WHAT YOU NEED TO DO: Write each entry out once more, please, precisely as shown.
-- -- --
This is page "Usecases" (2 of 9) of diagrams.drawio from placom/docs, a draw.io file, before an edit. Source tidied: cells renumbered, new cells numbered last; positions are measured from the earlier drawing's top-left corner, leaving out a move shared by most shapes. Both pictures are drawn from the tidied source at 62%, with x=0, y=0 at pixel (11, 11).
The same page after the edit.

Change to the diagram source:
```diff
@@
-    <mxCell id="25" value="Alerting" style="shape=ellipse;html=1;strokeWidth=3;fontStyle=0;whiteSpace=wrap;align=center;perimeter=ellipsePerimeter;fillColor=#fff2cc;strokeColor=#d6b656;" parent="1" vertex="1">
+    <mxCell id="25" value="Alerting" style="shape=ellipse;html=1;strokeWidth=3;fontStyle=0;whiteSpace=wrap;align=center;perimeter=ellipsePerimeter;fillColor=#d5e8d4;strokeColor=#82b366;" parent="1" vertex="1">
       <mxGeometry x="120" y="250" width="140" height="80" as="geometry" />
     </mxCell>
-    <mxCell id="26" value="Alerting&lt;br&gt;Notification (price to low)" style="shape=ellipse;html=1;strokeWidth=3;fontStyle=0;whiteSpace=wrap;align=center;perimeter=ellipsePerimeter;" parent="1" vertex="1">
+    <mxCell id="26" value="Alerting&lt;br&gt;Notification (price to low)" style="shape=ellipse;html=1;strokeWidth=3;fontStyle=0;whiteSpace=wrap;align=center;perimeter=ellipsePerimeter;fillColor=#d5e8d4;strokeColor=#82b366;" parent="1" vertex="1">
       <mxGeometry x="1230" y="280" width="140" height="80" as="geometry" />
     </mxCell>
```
-- -- --
ANSWER BOX:
This is page "Usecases" (2 of 9) of diagrams.drawio from placom/docs, a draw.io file, before an edit. Source tidied: cells renumbered, new cells numbered last; positions are measured from the earlier drawing's top-left corner, leaving out a move shared by most shapes. Both pictures are drawn from the tidied source at 62%, with x=0, y=0 at pixel (11, 11).
The same page after the edit.

Change to the diagram source:
```diff
@@
-    <mxCell id="25" value="Alerting" style="shape=ellipse;html=1;strokeWidth=3;fontStyle=0;whiteSpace=wrap;align=center;perimeter=ellipsePerimeter;fillColor=#fff2cc;strokeColor=#d6b656;" parent="1" vertex="1">
+    <mxCell id="25" value="Alerting" style="shape=ellipse;html=1;strokeWidth=3;fontStyle=0;whiteSpace=wrap;align=center;perimeter=ellipsePerimeter;fillColor=#d5e8d4;strokeColor=#82b366;" parent="1" vertex="1">
       <mxGeometry x="120" y="250" width="140" height="80" as="geometry" />
     </mxCell>
-    <mxCell id="26" value="Alerting&lt;br&gt;Notification (price to low)" style="shape=ellipse;html=1;strokeWidth=3;fontStyle=0;whiteSpace=wrap;align=center;perimeter=ellipsePerimeter;" parent="1" vertex="1">
+    <mxCell id="26" value="Alerting&lt;br&gt;Notification (price to low)" style="shape=ellipse;html=1;strokeWidth=3;fontStyle=0;whiteSpace=wrap;align=center;perimeter=ellipsePerimeter;fillColor=#d5e8d4;strokeColor=#82b366;" parent="1" vertex="1">
       <mxGeometry x="1230" y="280" width="140" height="80" as="geometry" />
     </mxCell>
```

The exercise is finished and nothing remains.